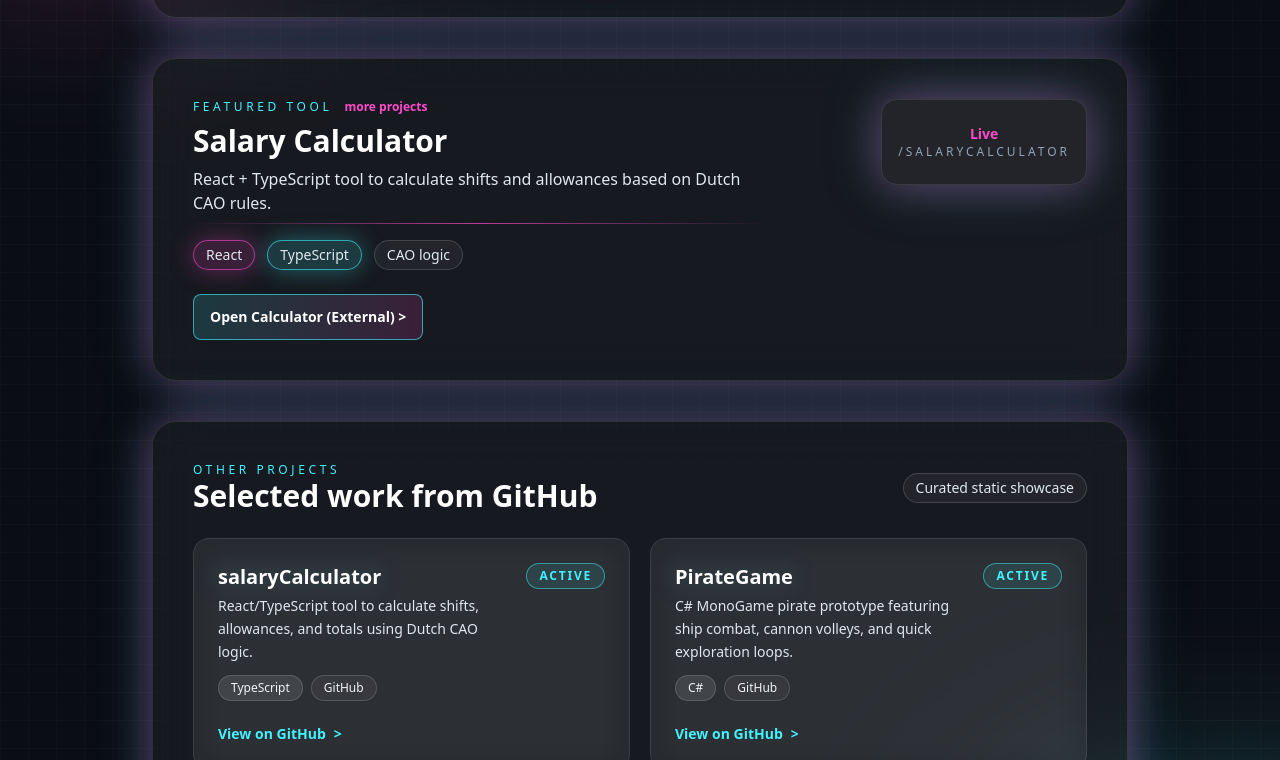
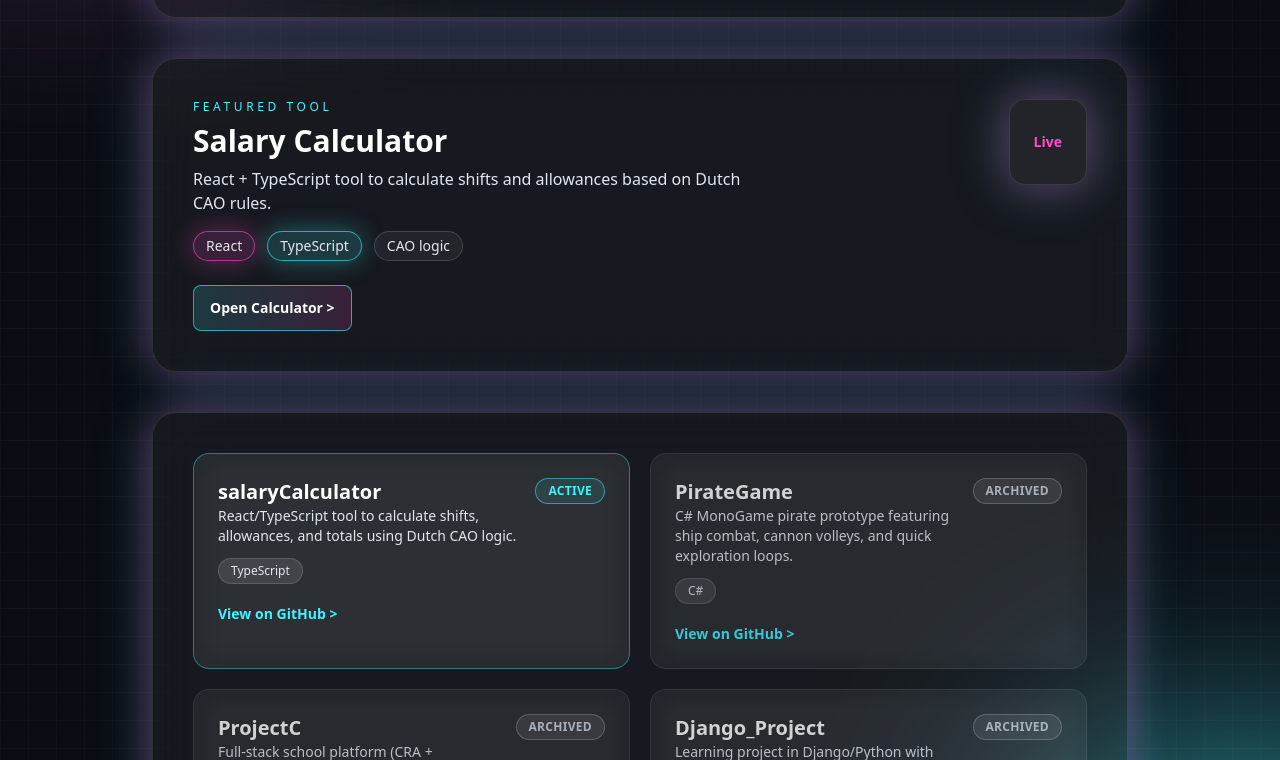
Before and after one commit to Voxxai/voxxai.github.io, a React (Create React App) app: page / in a window 1280 px wide. Shown: the part 400-1160 px from the top of the page. Built offline with nearby package versions, Linux system fonts and the light colour scheme.

Commit message:
Enhance About and Home components with updated content and improved layout

```diff
--- a/src/components/About.tsx
+++ b/src/components/About.tsx
@@ -8,26 +8,44 @@ interface AboutProps {
 export const About: React.FC<AboutProps> = ({ onNavigate }) => {
   return (
     <main className="relative z-10 mx-auto min-h-screen max-w-3xl px-6 py-12 text-slate-200">
+      {/* Back button */}
       <button
         onClick={() => onNavigate("home")}
-        className="mb-8 flex items-center gap-2 text-neonCyan hover:text-neonPink transition font-mono text-sm group"
+        className="mb-8 flex items-center gap-2 font-mono text-sm text-neonCyan transition hover:text-neonPink group"
       >
-        <span className="group-hover:-translate-x-1 transition-transform">
+        <span className="transition-transform group-hover:-translate-x-1">
           &lt;
-        </span>{" "}
+        </span>
         Back to Home
       </button>
 
+      {/* Content */}
       <div className="neon-panel p-10">
-        <h1 className="text-4xl font-bold text-white mb-6">About Voxxai</h1>
+        <h1 className="mb-6 text-4xl font-bold text-white">About Voxxai</h1>
+
         <p className="mb-4 text-lg leading-relaxed">
-          This is an internal page example. Because we are using state-based
-          routing, switching to this page happens instantly without a browser
-          reload.
+          Hey, I’m <span className="font-semibold text-neonCyan">Voxxai</span> —
+          a software engineer with a strong focus on modern web development,
+          automation, and building things that actually feel good to use.
         </p>
+
+        <p className="mb-4 text-lg leading-relaxed text-slate-300">
+          I work primarily with{" "}
+          <span className="text-white">React, TypeScript, and Node.js</span>,
+          alongside modern tooling for APIs, CI/CD, and cloud-based workflows. I
+          enjoy turning complex problems into clean, maintainable solutions.
+        </p>
+
+        <p className="mb-4 text-lg leading-relaxed text-slate-300">
+          Outside of coding, I’m deeply into{" "}
+          <span className="text-white">gaming, anime, and tech culture</span>.
+          That influence shows up in my work through sleek UI, attention to
+          detail, and a preference for bold, futuristic design.
+        </p>
+
         <p className="text-slate-400">
-          You can expand this section with your bio, resume, or contact form
-          later.
+          This site is my playground — a place to experiment, learn, and
+          showcase projects I’m proud of. More coming soon.
         </p>
       </div>
     </main>
--- a/src/components/Home.tsx
+++ b/src/components/Home.tsx
@@ -12,6 +12,7 @@ export const Home: React.FC<HomeProps> = ({ onNavigate }) => {
 
   return (
     <main className="relative z-10 mx-auto flex min-h-screen max-w-5xl flex-col gap-10 px-6 py-12 sm:py-16">
+      {/* HERO */}
       <header className="neon-panel p-8 sm:p-10">
         <div className="flex flex-col gap-6">
           <div className="flex flex-wrap justify-between gap-4">
@@ -27,6 +28,7 @@ export const Home: React.FC<HomeProps> = ({ onNavigate }) => {
                 and modern tooling. Cyberpunk-infused, shipping-grade code.
               </p>
             </div>
+
             <div className="flex flex-col items-end gap-3 text-right text-sm text-slate-300">
               <span className="rounded-full border border-neonPink/40 bg-neonPink/10 px-3 py-1 shadow-glowPink">
                 React + TS
@@ -80,20 +82,13 @@ export const Home: React.FC<HomeProps> = ({ onNavigate }) => {
         </div>
       </header>
 
+      {/* FEATURED TOOL (Live) */}
       <section className="neon-panel p-8 sm:p-10">
         <div className="flex items-start justify-between gap-6">
           <div className="flex flex-col gap-2">
-            <div className="flex items-center gap-3">
-              <p className="text-xs uppercase tracking-[0.3em] text-neonCyan">
-                Featured Tool
-              </p>
-              <button
-                onClick={() => onNavigate("projects")}
-                className="text-xs font-semibold text-neonPink underline-offset-4 hover:underline"
-              >
-                more projects
-              </button>
-            </div>
+            <p className="text-xs uppercase tracking-[0.3em] text-neonCyan">
+              Featured Tool
+            </p>
             <h2 className="text-3xl font-semibold text-white">
               Salary Calculator
             </h2>
@@ -101,7 +96,7 @@ export const Home: React.FC<HomeProps> = ({ onNavigate }) => {
               React + TypeScript tool to calculate shifts and allowances based
               on Dutch CAO rules.
             </p>
-            <div className="neon-divider" />
+
             <div className="flex flex-wrap gap-3 pt-2 text-sm text-slate-200">
               <span className="rounded-full border border-neonPink/60 bg-neonPink/15 px-3 py-1 shadow-glowPink">
                 React
@@ -113,91 +108,80 @@ export const Home: React.FC<HomeProps> = ({ onNavigate }) => {
                 CAO logic
               </span>
             </div>
+
             <div className="pt-4">
               <a
-                className="inline-flex items-center gap-2 rounded-lg border border-neonCyan/60 bg-gradient-to-r from-neonCyan/15 to-neonPink/15 px-4 py-3 text-sm font-semibold text-white transition duration-200 hover:-translate-y-0.5 hover:border-neonPink/70 hover:shadow-glowPink"
                 href="/salaryCalculator"
+                className="inline-flex items-center gap-2 rounded-lg border border-neonCyan/60 bg-gradient-to-r from-neonCyan/15 to-neonPink/15 px-4 py-3 text-sm font-semibold text-white transition hover:-translate-y-0.5 hover:border-neonPink/70 hover:shadow-glowPink"
               >
-                Open Calculator (External) &gt;
+                Open Calculator &gt;
               </a>
             </div>
           </div>
-          <div className="hidden h-full min-w-[180px] items-center justify-center rounded-2xl border border-white/10 bg-white/5 px-4 py-6 shadow-innerNeon sm:flex">
-            <div className="text-center text-sm text-slate-200">
-              <p className="text-neonPink font-semibold">Live</p>
-              <p className="text-xs uppercase tracking-[0.25em] text-slate-400">
-                /salaryCalculator
-              </p>
-            </div>
+
+          <div className="hidden sm:flex items-center justify-center rounded-2xl border border-white/10 bg-white/5 px-6 py-8 shadow-innerNeon">
+            <span className="text-sm font-semibold text-neonPink">Live</span>
           </div>
         </div>
       </section>
 
+      {/* OTHER PROJECTS */}
       <section className="neon-panel p-8 sm:p-10">
-        <div className="flex flex-col gap-6">
-          <div className="flex items-center justify-between flex-wrap gap-3">
-            <div>
-              <p className="text-xs uppercase tracking-[0.3em] text-neonCyan">
-                Other Projects
-              </p>
-              <h3 className="text-3xl font-semibold text-white">
-                Selected work from GitHub
-              </h3>
-            </div>
-            <span className="rounded-full border border-white/15 bg-white/5 px-3 py-1 text-sm text-slate-200">
-              Curated static showcase
-            </span>
-          </div>
+        <div className="grid grid-cols-1 gap-5 md:grid-cols-2">
+          {previewProjects.map((project) => {
+            const isArchived = project.archived;
 
-          <div className="grid grid-cols-1 gap-5 md:grid-cols-2">
-            {previewProjects.map((project) => (
+            return (
               <div
                 key={project.name}
-                className="group relative overflow-hidden rounded-2xl border border-white/10 bg-white/5 p-6 backdrop-blur-lg transition duration-200 hover:-translate-y-1 hover:border-neonPink/60 hover:shadow-glowPink"
+                className={`group relative overflow-hidden rounded-2xl border bg-white/5 p-6 backdrop-blur-lg transition
+                  ${
+                    isArchived
+                      ? "border-white/10 opacity-80"
+                      : "border-neonCyan/40 hover:-translate-y-1 hover:border-neonPink/60 hover:shadow-glowPink"
+                  }`}
               >
-                <div
-                  className="absolute inset-0 opacity-0 group-hover:opacity-100 transition duration-200 bg-gradient-to-br from-neonPink/10 via-transparent to-neonCyan/10"
-                  aria-hidden
-                />
                 <div className="relative flex flex-col gap-3">
                   <div className="flex items-start justify-between gap-3">
-                    <div className="flex flex-col gap-1">
-                      <h4 className="text-xl font-semibold text-white drop-shadow-[0_0_12px_rgba(65,243,255,0.25)]">
+                    <div>
+                      <h4 className="text-xl font-semibold text-white">
                         {project.name}
                       </h4>
-                      <p className="text-sm text-slate-200 leading-relaxed">
-                        {project.description?.trim() || "No description yet."}
+                      <p className="text-sm text-slate-200">
+                        {project.description}
                       </p>
                     </div>
-                    <span className="rounded-full border border-neonCyan/50 bg-neonCyan/10 px-3 py-1 text-xs font-semibold uppercase tracking-[0.15em] text-neonCyan">
-                      Active
+
+                    <span
+                      className={`rounded-full px-3 py-1 text-xs font-semibold uppercase tracking-wide
+                        ${
+                          isArchived
+                            ? "border border-white/25 bg-white/10 text-slate-300"
+                            : "border border-neonCyan/50 bg-neonCyan/10 text-neonCyan"
+                        }`}
+                    >
+                      {isArchived ? "Archived" : "Active"}
                     </span>
                   </div>
 
                   <div className="flex flex-wrap gap-2">
-                    <span className="rounded-full border border-white/15 bg-white/10 px-3 py-1 text-xs text-slate-100">
-                      {project.language || "Unknown"}
-                    </span>
-                    <span className="rounded-full border border-white/15 bg-white/5 px-3 py-1 text-xs text-slate-100">
-                      GitHub
+                    <span className="rounded-full border border-white/15 bg-white/10 px-3 py-1 text-xs">
+                      {project.language}
                     </span>
                   </div>
 
-                  <div className="pt-2">
-                    <a
-                      className="inline-flex items-center gap-2 text-sm font-semibold text-neonCyan transition hover:text-neonPink"
-                      href={project.html_url}
-                      target="_blank"
-                      rel="noreferrer"
-                    >
-                      View on GitHub
-                      <span aria-hidden>&gt;</span>
-                    </a>
-                  </div>
+                  <a
+                    href={project.html_url}
+                    target="_blank"
+                    rel="noreferrer"
+                    className="pt-2 text-sm font-semibold text-neonCyan transition hover:text-neonPink"
+                  >
+                    View on GitHub &gt;
+                  </a>
                 </div>
               </div>
-            ))}
-          </div>
+            );
+          })}
         </div>
       </section>
     </main>
```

BRIEF: Count up the lines in the listing that hold the word "components", and give that number only.

SOLUTION FOR THIS TASK: 5